Revision comparison data
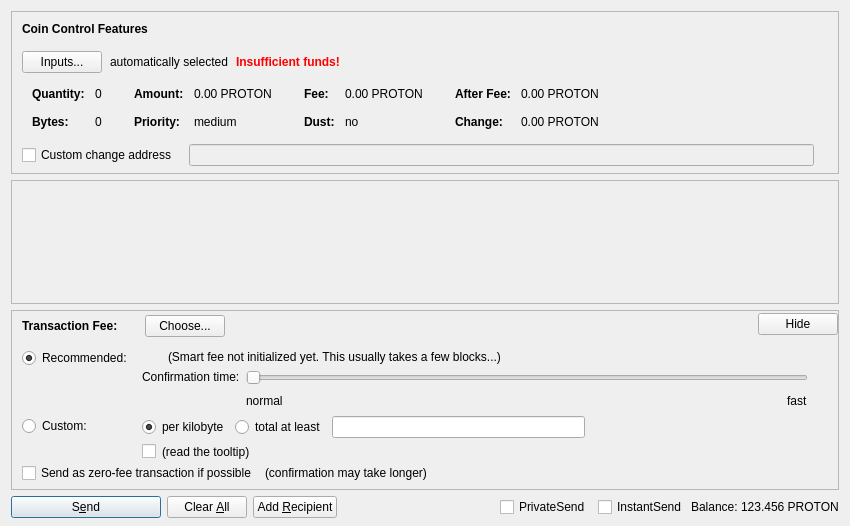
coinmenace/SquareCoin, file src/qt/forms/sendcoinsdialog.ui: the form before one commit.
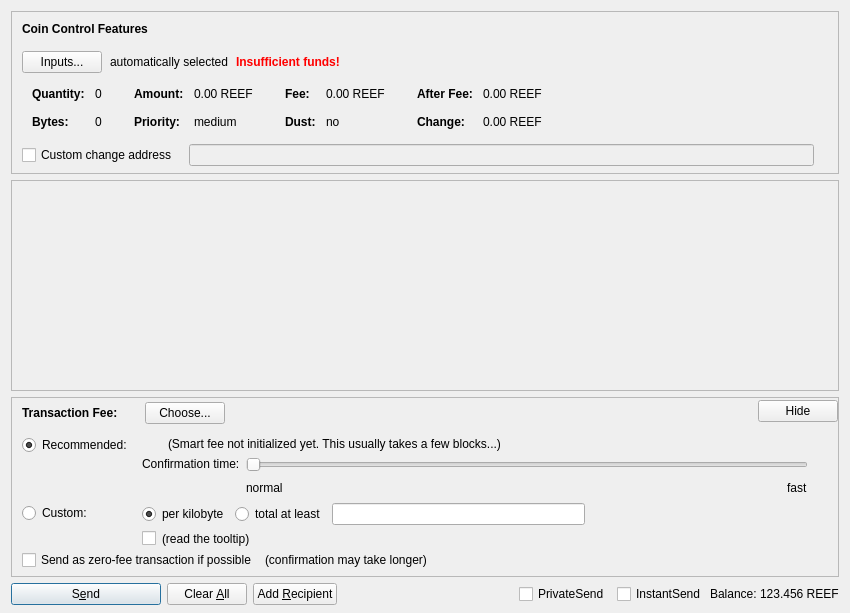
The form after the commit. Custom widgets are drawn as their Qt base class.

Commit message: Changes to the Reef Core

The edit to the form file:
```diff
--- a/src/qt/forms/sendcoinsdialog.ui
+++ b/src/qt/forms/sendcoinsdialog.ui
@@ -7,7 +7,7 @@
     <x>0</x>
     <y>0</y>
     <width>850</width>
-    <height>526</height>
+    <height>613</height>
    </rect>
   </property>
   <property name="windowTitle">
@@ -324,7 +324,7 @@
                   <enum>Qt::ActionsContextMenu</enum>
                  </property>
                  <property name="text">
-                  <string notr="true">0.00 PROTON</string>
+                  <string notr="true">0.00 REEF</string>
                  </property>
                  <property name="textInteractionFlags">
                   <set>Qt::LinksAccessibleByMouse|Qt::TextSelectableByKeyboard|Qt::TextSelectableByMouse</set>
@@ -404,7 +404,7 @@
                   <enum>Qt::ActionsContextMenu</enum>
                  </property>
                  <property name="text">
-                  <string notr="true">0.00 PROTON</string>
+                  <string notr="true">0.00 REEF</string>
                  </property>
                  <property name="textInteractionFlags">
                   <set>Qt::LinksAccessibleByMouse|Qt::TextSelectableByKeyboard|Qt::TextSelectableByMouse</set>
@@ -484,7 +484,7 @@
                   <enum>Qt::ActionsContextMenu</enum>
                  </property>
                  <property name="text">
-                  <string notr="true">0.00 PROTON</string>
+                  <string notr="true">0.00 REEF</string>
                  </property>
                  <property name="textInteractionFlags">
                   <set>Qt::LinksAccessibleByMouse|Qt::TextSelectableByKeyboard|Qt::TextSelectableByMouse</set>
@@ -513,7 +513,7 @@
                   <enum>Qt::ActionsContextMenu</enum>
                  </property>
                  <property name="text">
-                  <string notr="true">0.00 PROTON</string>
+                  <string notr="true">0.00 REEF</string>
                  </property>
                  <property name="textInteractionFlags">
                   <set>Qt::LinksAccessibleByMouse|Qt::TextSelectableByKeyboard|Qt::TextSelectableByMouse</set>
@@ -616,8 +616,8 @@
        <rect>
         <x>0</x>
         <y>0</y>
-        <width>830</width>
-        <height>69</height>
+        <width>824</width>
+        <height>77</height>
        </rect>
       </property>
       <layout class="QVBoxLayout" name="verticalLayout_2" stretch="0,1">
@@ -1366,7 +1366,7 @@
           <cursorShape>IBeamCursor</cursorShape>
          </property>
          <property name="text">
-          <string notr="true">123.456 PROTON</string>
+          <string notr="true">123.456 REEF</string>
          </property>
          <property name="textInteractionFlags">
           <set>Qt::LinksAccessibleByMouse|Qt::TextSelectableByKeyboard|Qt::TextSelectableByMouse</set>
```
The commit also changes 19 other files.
...
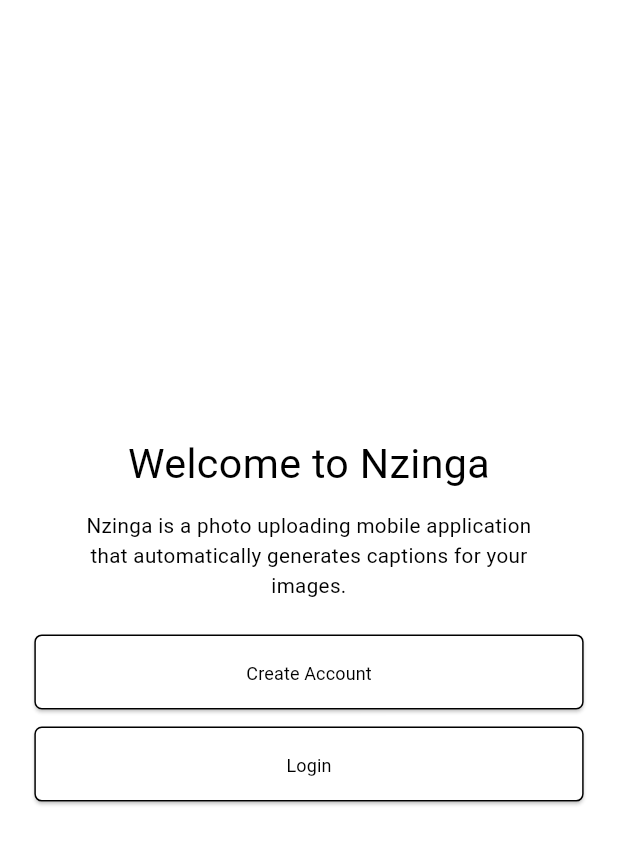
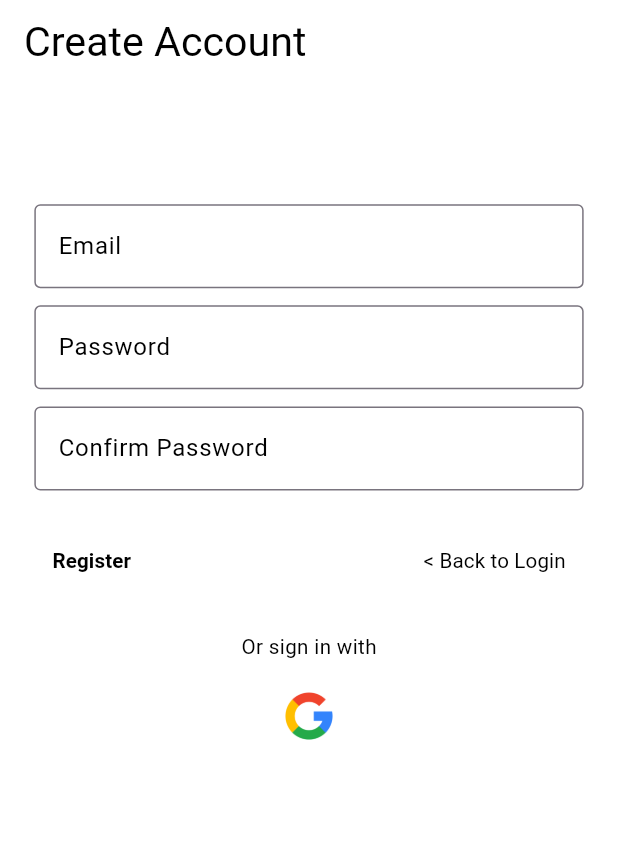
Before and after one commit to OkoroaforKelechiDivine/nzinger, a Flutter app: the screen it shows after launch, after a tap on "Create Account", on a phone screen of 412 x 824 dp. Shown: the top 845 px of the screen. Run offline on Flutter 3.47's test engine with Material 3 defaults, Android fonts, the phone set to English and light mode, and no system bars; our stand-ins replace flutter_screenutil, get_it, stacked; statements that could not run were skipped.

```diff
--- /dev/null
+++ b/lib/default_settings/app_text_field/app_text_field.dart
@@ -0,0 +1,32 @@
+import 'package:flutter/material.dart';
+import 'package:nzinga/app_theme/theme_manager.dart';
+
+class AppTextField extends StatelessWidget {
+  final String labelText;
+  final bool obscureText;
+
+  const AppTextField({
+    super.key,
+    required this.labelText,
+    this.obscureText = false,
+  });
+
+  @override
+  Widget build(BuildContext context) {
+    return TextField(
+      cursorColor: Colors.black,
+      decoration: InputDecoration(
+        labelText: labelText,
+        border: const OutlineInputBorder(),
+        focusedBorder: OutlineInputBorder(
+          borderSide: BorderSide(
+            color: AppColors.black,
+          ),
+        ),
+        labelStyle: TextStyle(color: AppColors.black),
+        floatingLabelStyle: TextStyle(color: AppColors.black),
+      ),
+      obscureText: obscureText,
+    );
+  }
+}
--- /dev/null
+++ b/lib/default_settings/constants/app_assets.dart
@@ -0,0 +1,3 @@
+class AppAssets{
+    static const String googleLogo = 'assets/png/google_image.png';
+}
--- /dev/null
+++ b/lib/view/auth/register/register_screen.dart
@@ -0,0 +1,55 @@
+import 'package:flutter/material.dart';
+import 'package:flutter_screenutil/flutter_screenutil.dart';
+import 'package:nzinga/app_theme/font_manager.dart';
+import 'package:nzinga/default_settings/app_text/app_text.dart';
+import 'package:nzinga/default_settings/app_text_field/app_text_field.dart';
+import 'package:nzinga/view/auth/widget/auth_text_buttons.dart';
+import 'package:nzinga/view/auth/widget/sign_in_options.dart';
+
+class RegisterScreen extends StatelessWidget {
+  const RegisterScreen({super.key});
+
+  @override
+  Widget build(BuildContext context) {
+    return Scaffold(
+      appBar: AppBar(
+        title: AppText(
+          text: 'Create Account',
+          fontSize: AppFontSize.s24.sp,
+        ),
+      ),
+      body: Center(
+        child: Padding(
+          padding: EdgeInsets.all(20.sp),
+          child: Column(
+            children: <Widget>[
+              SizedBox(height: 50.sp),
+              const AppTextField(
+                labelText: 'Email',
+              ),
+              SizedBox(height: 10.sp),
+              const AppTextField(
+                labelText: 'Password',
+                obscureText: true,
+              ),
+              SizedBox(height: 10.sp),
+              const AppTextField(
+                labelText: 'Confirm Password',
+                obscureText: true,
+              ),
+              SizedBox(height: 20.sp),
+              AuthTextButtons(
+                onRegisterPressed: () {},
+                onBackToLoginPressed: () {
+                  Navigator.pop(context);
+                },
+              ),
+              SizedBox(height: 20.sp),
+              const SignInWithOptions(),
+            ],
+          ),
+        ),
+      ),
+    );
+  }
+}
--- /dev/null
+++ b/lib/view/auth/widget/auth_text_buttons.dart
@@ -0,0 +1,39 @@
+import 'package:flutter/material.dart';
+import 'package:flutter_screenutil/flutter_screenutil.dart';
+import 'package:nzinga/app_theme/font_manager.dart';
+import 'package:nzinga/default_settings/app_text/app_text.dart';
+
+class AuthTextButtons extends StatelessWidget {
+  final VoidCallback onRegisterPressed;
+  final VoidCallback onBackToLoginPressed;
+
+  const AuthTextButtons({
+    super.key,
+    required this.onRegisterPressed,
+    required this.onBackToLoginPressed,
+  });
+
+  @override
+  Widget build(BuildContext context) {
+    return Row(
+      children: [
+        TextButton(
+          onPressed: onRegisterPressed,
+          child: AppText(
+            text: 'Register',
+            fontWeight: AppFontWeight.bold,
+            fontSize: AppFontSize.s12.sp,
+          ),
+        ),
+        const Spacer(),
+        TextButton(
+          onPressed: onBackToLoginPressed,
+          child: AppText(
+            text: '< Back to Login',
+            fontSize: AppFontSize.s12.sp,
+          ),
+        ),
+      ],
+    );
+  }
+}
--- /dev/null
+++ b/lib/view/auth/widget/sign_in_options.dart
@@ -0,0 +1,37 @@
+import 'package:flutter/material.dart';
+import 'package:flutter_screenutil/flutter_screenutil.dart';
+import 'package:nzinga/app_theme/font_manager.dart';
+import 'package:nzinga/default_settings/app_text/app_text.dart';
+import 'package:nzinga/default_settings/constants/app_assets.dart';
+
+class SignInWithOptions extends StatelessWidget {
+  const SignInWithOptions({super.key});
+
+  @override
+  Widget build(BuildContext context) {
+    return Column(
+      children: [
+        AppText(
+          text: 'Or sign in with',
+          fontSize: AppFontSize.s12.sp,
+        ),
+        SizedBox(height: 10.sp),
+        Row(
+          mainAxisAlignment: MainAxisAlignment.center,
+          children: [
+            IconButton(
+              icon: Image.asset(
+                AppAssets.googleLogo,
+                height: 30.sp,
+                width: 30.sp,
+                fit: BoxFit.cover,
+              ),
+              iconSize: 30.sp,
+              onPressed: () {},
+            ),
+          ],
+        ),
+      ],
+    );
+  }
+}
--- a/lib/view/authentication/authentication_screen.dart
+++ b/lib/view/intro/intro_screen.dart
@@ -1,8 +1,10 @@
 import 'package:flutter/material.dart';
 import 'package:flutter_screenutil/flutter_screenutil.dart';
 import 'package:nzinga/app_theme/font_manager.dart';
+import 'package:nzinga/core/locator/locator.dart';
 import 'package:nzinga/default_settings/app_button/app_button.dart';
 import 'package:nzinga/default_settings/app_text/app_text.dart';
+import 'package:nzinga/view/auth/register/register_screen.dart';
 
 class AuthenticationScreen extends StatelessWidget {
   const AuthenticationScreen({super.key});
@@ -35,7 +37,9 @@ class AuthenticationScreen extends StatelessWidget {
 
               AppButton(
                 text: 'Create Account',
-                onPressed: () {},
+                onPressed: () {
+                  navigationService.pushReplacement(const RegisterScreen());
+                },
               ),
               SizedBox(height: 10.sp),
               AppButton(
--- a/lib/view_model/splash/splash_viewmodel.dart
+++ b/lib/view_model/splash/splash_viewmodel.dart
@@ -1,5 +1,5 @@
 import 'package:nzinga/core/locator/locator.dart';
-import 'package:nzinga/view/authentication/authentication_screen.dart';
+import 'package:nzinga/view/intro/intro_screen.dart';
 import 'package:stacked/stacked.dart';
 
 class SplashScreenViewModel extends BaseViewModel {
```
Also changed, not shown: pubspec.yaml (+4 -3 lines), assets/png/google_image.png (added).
---
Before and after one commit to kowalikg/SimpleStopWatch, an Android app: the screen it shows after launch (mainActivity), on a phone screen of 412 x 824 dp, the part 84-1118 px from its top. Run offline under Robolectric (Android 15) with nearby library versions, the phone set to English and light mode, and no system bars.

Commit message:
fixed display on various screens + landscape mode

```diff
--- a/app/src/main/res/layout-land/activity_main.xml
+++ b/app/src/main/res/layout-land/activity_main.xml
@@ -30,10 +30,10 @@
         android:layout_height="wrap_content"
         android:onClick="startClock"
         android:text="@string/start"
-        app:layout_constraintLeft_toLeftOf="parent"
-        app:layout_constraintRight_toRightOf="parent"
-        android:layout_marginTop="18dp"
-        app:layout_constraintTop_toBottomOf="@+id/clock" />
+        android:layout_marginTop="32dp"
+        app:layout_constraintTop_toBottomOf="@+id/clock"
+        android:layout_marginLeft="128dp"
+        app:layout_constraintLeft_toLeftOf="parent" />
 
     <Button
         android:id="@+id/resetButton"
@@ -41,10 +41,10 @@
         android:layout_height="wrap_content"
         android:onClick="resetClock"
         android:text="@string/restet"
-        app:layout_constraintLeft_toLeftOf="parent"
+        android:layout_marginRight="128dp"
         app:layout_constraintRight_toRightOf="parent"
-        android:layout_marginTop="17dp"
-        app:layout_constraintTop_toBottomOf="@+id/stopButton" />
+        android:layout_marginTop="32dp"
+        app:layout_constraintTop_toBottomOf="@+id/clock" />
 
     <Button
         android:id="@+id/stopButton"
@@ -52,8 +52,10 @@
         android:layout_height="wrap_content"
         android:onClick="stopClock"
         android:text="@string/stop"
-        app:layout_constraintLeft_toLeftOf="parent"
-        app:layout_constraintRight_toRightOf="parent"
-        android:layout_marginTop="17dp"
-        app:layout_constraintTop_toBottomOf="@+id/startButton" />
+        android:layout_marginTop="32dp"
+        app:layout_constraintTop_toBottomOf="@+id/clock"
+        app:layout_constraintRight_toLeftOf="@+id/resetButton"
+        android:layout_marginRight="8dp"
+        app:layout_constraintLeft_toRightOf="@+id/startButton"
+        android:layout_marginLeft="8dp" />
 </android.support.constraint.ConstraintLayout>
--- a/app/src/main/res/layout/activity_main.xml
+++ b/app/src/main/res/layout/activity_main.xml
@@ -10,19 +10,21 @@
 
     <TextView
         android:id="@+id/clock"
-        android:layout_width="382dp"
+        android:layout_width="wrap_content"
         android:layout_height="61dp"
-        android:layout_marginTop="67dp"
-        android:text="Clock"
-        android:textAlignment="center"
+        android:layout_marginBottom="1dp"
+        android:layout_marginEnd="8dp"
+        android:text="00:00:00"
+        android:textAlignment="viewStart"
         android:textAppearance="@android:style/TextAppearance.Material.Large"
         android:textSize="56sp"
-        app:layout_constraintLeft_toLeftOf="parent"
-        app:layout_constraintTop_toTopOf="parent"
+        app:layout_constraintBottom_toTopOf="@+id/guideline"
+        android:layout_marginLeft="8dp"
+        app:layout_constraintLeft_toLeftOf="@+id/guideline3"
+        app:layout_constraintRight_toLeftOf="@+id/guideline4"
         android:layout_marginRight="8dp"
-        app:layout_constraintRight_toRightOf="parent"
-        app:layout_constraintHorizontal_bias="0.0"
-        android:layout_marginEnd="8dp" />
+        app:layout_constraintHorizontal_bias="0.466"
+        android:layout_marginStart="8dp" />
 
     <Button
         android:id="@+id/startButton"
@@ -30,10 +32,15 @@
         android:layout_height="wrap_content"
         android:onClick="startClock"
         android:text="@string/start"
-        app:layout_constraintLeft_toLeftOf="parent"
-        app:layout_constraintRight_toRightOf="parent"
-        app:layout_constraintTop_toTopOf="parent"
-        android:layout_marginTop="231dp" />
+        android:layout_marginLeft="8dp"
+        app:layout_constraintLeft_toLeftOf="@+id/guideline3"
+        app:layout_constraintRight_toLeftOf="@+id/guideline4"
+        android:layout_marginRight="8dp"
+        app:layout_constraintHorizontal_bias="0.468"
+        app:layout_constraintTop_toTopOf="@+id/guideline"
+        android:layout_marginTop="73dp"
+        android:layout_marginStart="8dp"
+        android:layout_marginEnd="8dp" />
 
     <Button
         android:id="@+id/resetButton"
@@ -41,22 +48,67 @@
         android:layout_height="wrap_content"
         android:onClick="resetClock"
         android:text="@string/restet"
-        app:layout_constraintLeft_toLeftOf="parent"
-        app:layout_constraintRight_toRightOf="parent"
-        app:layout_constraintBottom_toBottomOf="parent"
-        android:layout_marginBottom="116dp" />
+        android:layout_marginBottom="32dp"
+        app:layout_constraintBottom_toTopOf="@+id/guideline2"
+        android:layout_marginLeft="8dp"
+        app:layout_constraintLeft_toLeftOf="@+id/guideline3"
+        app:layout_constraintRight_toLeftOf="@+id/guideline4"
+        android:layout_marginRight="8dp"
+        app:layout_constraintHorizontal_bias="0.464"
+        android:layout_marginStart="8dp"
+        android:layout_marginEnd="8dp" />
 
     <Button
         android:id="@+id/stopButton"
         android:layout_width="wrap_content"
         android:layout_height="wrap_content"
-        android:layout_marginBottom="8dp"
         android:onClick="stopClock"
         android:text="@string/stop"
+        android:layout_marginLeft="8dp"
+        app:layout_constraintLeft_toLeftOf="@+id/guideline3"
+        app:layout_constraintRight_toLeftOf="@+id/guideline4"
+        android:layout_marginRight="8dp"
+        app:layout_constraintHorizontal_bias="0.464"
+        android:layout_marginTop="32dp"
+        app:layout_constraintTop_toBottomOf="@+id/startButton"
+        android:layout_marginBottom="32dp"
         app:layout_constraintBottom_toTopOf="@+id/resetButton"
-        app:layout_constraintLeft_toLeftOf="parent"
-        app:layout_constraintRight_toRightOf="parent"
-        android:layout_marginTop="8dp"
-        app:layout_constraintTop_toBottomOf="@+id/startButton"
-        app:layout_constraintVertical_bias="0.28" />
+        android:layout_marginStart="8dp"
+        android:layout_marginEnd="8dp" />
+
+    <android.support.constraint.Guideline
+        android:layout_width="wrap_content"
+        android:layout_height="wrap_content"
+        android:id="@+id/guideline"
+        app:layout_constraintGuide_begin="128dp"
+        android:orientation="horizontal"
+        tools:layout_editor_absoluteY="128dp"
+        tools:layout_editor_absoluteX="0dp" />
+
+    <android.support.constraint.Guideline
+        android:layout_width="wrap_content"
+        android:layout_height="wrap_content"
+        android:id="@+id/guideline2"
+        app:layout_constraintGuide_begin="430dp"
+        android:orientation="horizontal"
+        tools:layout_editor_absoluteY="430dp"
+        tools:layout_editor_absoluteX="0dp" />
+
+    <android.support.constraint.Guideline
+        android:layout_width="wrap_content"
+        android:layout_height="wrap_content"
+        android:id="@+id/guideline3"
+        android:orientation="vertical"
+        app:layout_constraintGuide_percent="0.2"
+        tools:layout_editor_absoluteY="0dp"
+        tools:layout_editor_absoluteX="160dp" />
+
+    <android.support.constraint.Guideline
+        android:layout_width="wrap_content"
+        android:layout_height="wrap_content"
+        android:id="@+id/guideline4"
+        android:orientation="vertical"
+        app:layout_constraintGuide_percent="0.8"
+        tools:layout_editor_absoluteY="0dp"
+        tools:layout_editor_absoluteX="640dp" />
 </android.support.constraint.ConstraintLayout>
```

• What is being asked
Check each line of the records for "onRegisterPressed" and copy the ones that contain it.

• Reply
+                onRegisterPressed: () {},
+  final VoidCallback onRegisterPressed;
+    required this.onRegisterPressed,
+          onPressed: onRegisterPressed,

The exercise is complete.